On February 18, 1972, Cascade Airways Flight 325, a Beech 99 operating Seattle-Walla Walla-Pullman-Spokane, crashed in fog at 9:42 pm PST during its instrument approach to Spokane International Airport, and came to rest in a muddy field less than 2 miles (3 km) southwest of the runway. Two passengers and two crew were aboard, and all survived with minor injuries. The pilot, Lee M. Leslie of Spokane, walked from the crash site to a nearby service station to report it.[17] The crash site was about 200 yards (180 m) from the Medical Lake exit (#272) of Interstate 90 and the landing gear of the plane was extended.[18] Due to fog the flight had stopped in Pasco rather than Walla Walla.[17]

On June 20, 1969, less than two weeks after commencing flights, Cascade Airways Beech 99 N2550A, operating on a cargo flight with no passengers lost power on takeoff and crashed at Pasco Airport, killing both crew members. The pilot was company vice president Vaughn Gundlach, age 35, and the co-pilot was Doug Thomson, 24.[18][19][20]

References[edit]

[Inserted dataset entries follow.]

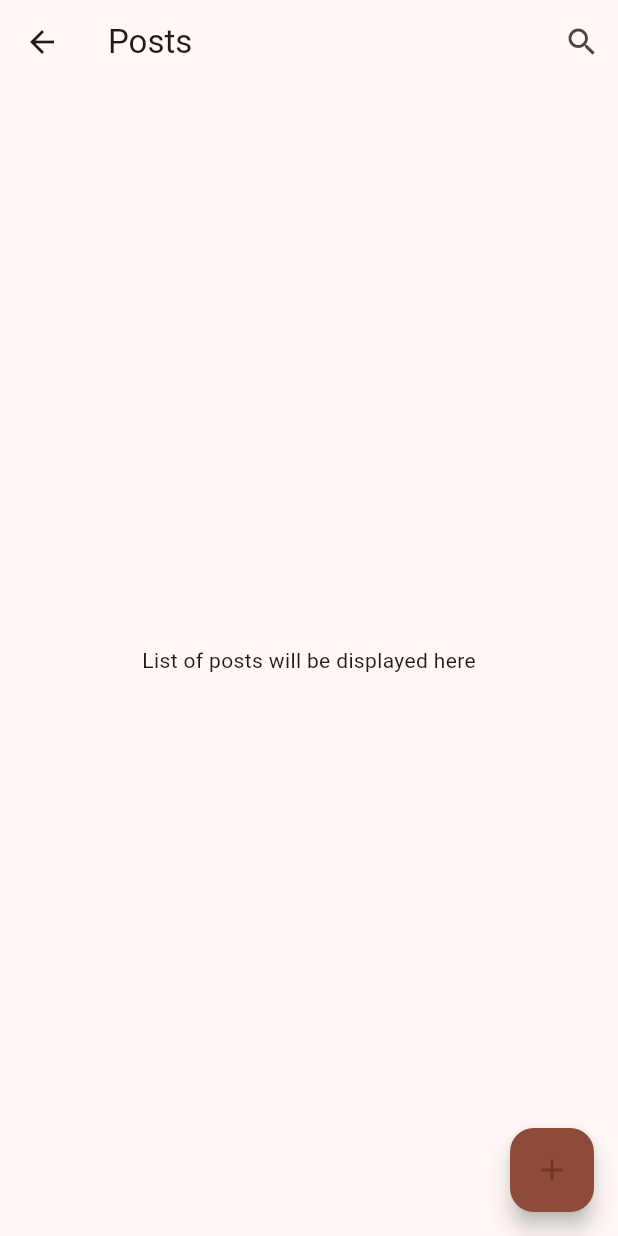
After one commit to guadafermani/flutter-jsonplaceholder-app, a Flutter app: the PostsScreen screen opened by its route, on a phone screen of 412 x 824 dp. The commit adds this screen. Run offline on Flutter 3.47's test engine with Material 3 defaults, Android fonts, the light colour scheme and no system bars.

Commit message:
add posts screen

```diff
--- a/lib/main.dart
+++ b/lib/main.dart
@@ -3,6 +3,8 @@ import 'domain/providers/auth_provider.dart';
 import 'domain/services/auth_service.dart';
 import 'presentation/login/login_screen.dart';
 import 'package:provider/provider.dart';
+
+import 'presentation/posts/posts_screen.dart';
 
 void main() {
   runApp(const MyApp());
@@ -41,6 +43,7 @@ class MyApp extends StatelessWidget {
         initialRoute: '/',
         routes: {
           '/': (context) => LoginScreen(),
+          '/posts': (context) => const PostsScreen(),
         },
       ),
     );
--- a/lib/presentation/login/login_screen.dart
+++ b/lib/presentation/login/login_screen.dart
@@ -37,7 +37,7 @@ class LoginScreen extends StatelessWidget {
                   _passwordController.text,
                 );
                 if (authProvider.isAuthenticated) {
-                  // TODO: Navigate to posts screen
+                  Navigator.pushReplacementNamed(context, '/posts');
                 } else {
                   ScaffoldMessenger.of(context).showSnackBar(
                     const SnackBar(content: Text('Invalid credentials')),
--- /dev/null
+++ b/lib/presentation/posts/posts_screen.dart
@@ -0,0 +1,32 @@
+import 'package:flutter/material.dart';
+
+class PostsScreen extends StatelessWidget {
+  const PostsScreen({super.key});
+
+  @override
+  Widget build(BuildContext context) {
+    return Scaffold(
+      appBar: AppBar(
+        title: const Text('Posts'),
+        actions: [
+          IconButton(
+            icon: const Icon(Icons.search),
+            onPressed: () {
+              // TODO: implement search
+            },
+          ),
+        ],
+      ),
+      body: const Center(
+        child: Text('List of posts will be displayed here'),
+      ),
+      floatingActionButton: FloatingActionButton(
+        onPressed: () {
+          // TODO: create new post
+        },
+        backgroundColor: Theme.of(context).colorScheme.primary,
+        child: const Icon(Icons.add),
+      ),
+    );
+  }
+}
```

  1. ^ a b "New service by Cascade Airways set". Spokesman-Review. June 5, 1969. p. 7. 
  2. ^ "Cascade Airways to start commuter flights June 2". Spokesman-Review. May 15, 1969. p. 9. 
  3. ^ a b "Cascade files suit against Horizon". Idahonian. Moscow, Idaho. Associated Press. June 16, 1988. p. 5A. 
  4. ^ Sallquist, Bill (August 1, 1985). "Horizon buying Cascade". Spokane Chronicle. p. A1. 
  5. ^ Thorpe, Norman (January 5, 1986). "Cascade Airways casts thin shadow". Spokesman-Review. p. D1. 
  6. ^ "Cascade may be history: Horizon pulls out of deal". (Bend) Bulletin. UPI. March 9, 1986. p. A6. 
  7. ^ Bartel, Frank (March 7, 1986). "Cascade halts flights to 10 cities in region". Spokane Chronicle. p. 1. 
  8. ^ Sallquist, Bill (June 25, 1986). "Trustee looks at Cascade, Horizon suit". Spokesman-Review. p. B1. 
  9. ^ http://www.cascadeairways.com, Oct. 15, 1984 & April 4, 1985 Cascade Airways system timetables
  10. ^ http://www.departedflights.com, July 15, 1982 Cascade Airways route map
  11. ^ Harrelll, Sylvia (August 23, 1978). "Cascade has second thoughts about new turbo-prop planes". Lewiston Morning Tribune. p. 16A. 
  12. ^ Harris, John (January 21, 1981). "Cascade air crash kills seven". Spokesman-Review. p. A1. 
  13. ^ NTSB Accident Report NTSB-AR-81-11, July 21, 1981
  14. ^ Allen, Rob (October 25, 1978). "Cascade Air to take over Columbia Pacific's lines". Spokesman-Review. p. 21. 
  15. ^ "17 persons dead in Richland crash". Spokane Daily Chronicle. Associated Press. February 11, 1978. p. 1. 
  16. ^ NTSB Accident Report NTSB-AR-78-15, December 21, 1978
  17. ^ a b "4 escape crash". Spokane Daily Chronicle. February 19, 1972. p. 1. 
  18. ^ a b Burnett, Tom (February 19, 1972). "Crash landing injures 4". Spokesman-Review. p. 1. 
  19. ^ Sher, Jeff (January 21, 1981). "Cascade's record 'one of the best in nation'". Spokesman-Review. p. A10. 
  20. ^ "Officials seeking cause of Pasco airliner crash". Spokesman-Review. June 22, 1969. p. 21. 

External links[edit]